The phylum Porifera includes a number of simple animals commonly referred to as sponges. Sponges filter and consume fine food particles through their pores. Most sponges live attached to rocks, plants, or other animals in marine environments.
The simplest sponges resemble vases or clusters of tubes with irregular shapes. Each sponge has a large, central opening and hundreds of pores in the body wall. Cells lining the cavity remove and digest suspended food particles and water. Waste exits through the central opening.
Sponges are generally without symmetry, and they have a relatively simple cellular organization. The body wall contains a protective layer of flat cells on the outside, an inner layer of flagellated cells, and a gelatinous filling between the two layers. This gelatinous layer contains a group of wandering cells called amoebocytes. A sponge is supported by protein that may contain spikes of silicon or calcium compounds. This protein “scaffolding” is typical of the bath sponge.

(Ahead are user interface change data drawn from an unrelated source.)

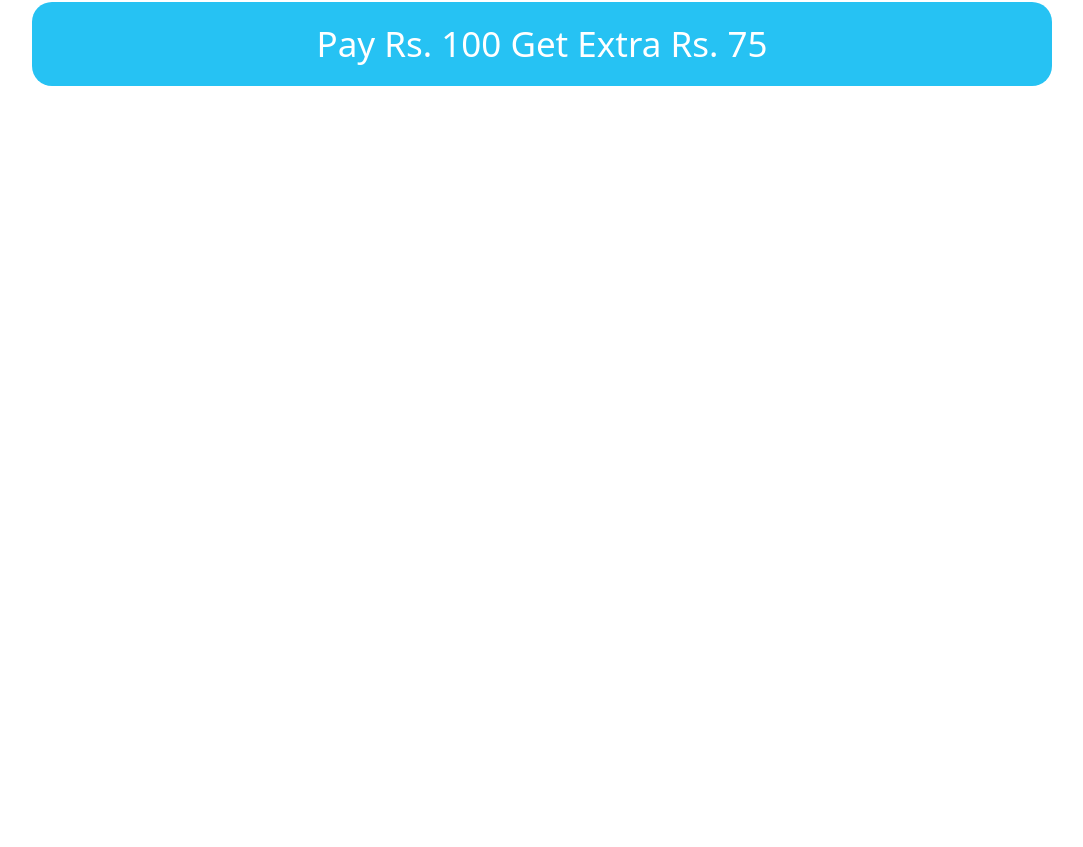
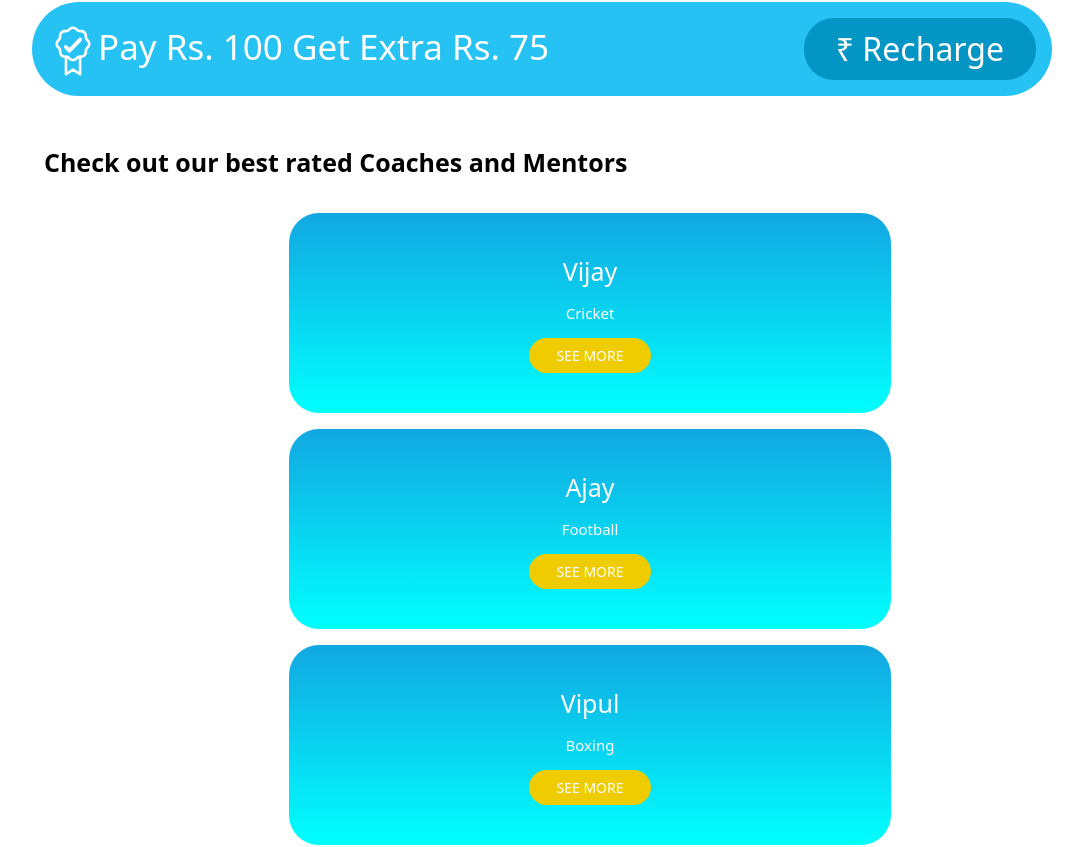
Before and after one commit to atheltesacademy/WEB-APP, a React (Create React App) app: page /add-money in a window 1280 px wide. Shown: the part 823-1670 px from the top of the page, without its empty margins (98-1181 px from the left). Before the commit the page ends 1109 px from the top, so only its background shows below. Built offline with nearby package versions, Linux system fonts and the light colour scheme.

Commit message:
bestCoaches component added

```diff
--- a/src/components/addMoney/AddMoney.jsx
+++ b/src/components/addMoney/AddMoney.jsx
@@ -2,7 +2,9 @@ import { faGreaterThan } from '@fortawesome/free-solid-svg-icons'
 import { FontAwesomeIcon } from '@fortawesome/react-fontawesome'
 import React from 'react'
 import NavigationBar from '../navigation/NavigationBar'
+import badgeIcon from '../../assets/badgeIcon.svg'
 import './AddMoney.css'
+import { BestCoaches } from '../bestCoaches/BestCoaches'
 
 //bootstrap import
 import "bootstrap/dist/css/bootstrap.min.css";
@@ -48,6 +50,25 @@ export const AddMoney = () => {
             amt: '2000'
         },
     ]
+
+    const coaches = [
+        {
+            name: 'Vijay',
+            sports: "Cricket"
+        },
+        {
+            name: 'Ajay',
+            sports: "Football"
+        },
+        {
+            name: 'Vipul',
+            sports: "Boxing"
+        },
+        {
+            name: 'Dhruv',
+            sports: "Tennis"
+        },
+    ]
     return (
         <>
             <NavigationBar />
@@ -91,20 +112,50 @@ export const AddMoney = () => {
                     })}
                 </div>
 
-                <div className='amountContainer mt-5 mx-5 p-3 d-flex justify-content-center align-self-center'
+                <div className='amountContainer mt-5 mx-5 p-3 d-flex justify-content-between align-items-center'
                     style={{
-                        borderRadius: 20,
-                        margin: '200px 100px 200px'
+                        borderRadius: 50,
                     }}>
+
                     <div style={{
                         fontSize: '35px',
                         color: "#FFFFFF",
-                    }}>Pay Rs. 100 Get Extra Rs. 75</div>
+                    }}>
+                        <img src={badgeIcon} style={{
+                            height: "50px",
+                            width: '50px'
+                        }} />
+                        Pay Rs. 100 Get Extra Rs. 75</div>
+                    <div>
+                        <button type='button' style={{
+                            backgroundColor: "#0396C4",
+                            borderColor: "transparent",
+                            padding: '5px 30px 5px',
+                            borderRadius: 30,
+                            fontSize: '32px',
+                            color: 'white'
+                        }}>₹ Recharge</button>
+                    </div>
                 </div>
 
-                <div className='mt-5'>
 
-                </div>
+                {/* best coaches section */}
+                <section className='container mt-5 mx-5'>
+                    <div style={{
+                        fontWeight: '600',
+                        fontSize: '25px',
+                        color: "#000000"
+                    }}>Check out our best rated Coaches and Mentors</div>
+                    <div className='d-flex flex-row justify-content-around align-items-center flex-wrap mt-3'>
+                        {coaches.map((item) => {
+                            return (
+                                <div className='mt-3'>
+                                    <BestCoaches name={item.name} sports={item.sports} />
+                                </div>
+                            )
+                        })}
+                    </div>
+                </section>
             </div>
         </>
     )
--- /dev/null
+++ b/src/components/bestCoaches/BestCoaches.css
@@ -0,0 +1,3 @@
+.bestCoaches {
+    background-image: linear-gradient(#12A7E1, #00FFFF) !important;
+}
--- /dev/null
+++ b/src/components/bestCoaches/BestCoaches.jsx
@@ -0,0 +1,41 @@
+import React from 'react'
+import './BestCoaches.css'
+
+//bootstrap import
+import "bootstrap/dist/css/bootstrap.min.css";
+import "bootstrap/dist/js/bootstrap.bundle.min";
+
+export const BestCoaches = (props) => {
+    return (
+        <div className='bestCoaches' style={{
+            padding: '40px 240px 40px',
+            borderRadius: 30
+        }}>
+            <div style={{
+                color: '#FFFFFF',
+                fontWeight: "500",
+                fontSize: "25px",
+                textAlign: "center"
+            }}>{props.name}<br />
+                <span style={{
+                    color: '#FFFFFF',
+                    fontWeight: "100",
+                    fontSize: "15px",
+                    textAlign: "center"
+                }}>{props.sports}</span></div>
+
+            <button type='btn'
+                style={{
+                    borderRadius: 20,
+                    backgroundColor: "#EFCC00",
+                    borderColor: "transparent",
+                    color: "white",
+                    fontSize: '14px',
+                    padding: '5px 25px 5px',
+                    textAlign: 'center',
+                    marginTop: '10px'
+                }}
+            >SEE MORE</button>
+        </div>
+    )
+}
--- a/src/components/navigation/NavigationBar.jsx
+++ b/src/components/navigation/NavigationBar.jsx
@@ -4,8 +4,8 @@ import VectorLogo from '../../assets/Vector (2).svg';
 
 import { FontAwesomeIcon } from "@fortawesome/react-fontawesome";
 import {
-     faUser,
-          faSearch,
+  faUser,
+  faSearch,
 } from "@fortawesome/free-solid-svg-icons";
 
 import { Link } from 'react-router-dom';
@@ -15,21 +15,21 @@ import './NavigationBar.css'
 function NavigationBar() {
   return (
     <div className="navbar">
-       <img src={ImageLogo} alt="img1" width="200px" style={{marginLeft:'3%'}} />
-       <span className="navbarContant">
+      <img src={ImageLogo} alt="img1" width="200px" style={{ marginLeft: '3%' }} />
+      <span className="navbarContant">
         <Link to="/Landing-Page"><i className="fa fa-fw fa-home"></i> Home</Link>
         <Link to="/Home-jsx"> Category</Link>
         <Link to="/With-Rating"> Blog</Link>
-        <Link to="/Video-chat"> Wallet</Link>
-         <div className="search-Nav">
-          <input type="text" id="input" placeholder="Name Sports Category..." style={{ borderRadius: '26px',left:'423px', width: '184px', height: '26px',marginTop:'1%', backgroundColor: 'lightgray', borderColor: 'black', paddingLeft: '28px' }} />
+        <Link to="/wallet-recharge"> Wallet</Link>
+        <div className="search-Nav">
+          <input type="text" id="input" placeholder="Name Sports Category..." style={{ borderRadius: '26px', left: '423px', width: '184px', height: '26px', marginTop: '1%', backgroundColor: 'lightgray', borderColor: 'black', paddingLeft: '28px' }} />
           <FontAwesomeIcon icon={faSearch} className="search-icon" />
 
         </div>
-                 </span>
-        <span style={{float:'right',marginTop:'1%',marginLeft:'8%'}}>
+      </span>
+      <span style={{ float: 'right', marginTop: '1%', marginLeft: '8%' }}>
         <Link to="/SignUp-from">Register</Link>
-        <Link to="/SignIn-form"><FontAwesomeIcon icon={faUser}/>Sign in</Link></span>
+        <Link to="/SignIn-form"><FontAwesomeIcon icon={faUser} />Sign in</Link></span>
     </div>
   );
 }
```
Also changed, not shown: src/assets/badgeIcon.svg (added).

The cells in the sponge act independently, and there is no evidence of tissue organization. Reproduction occurs by sexual or asexual means. It is possible that sponges evolved from protozoa living in colonies.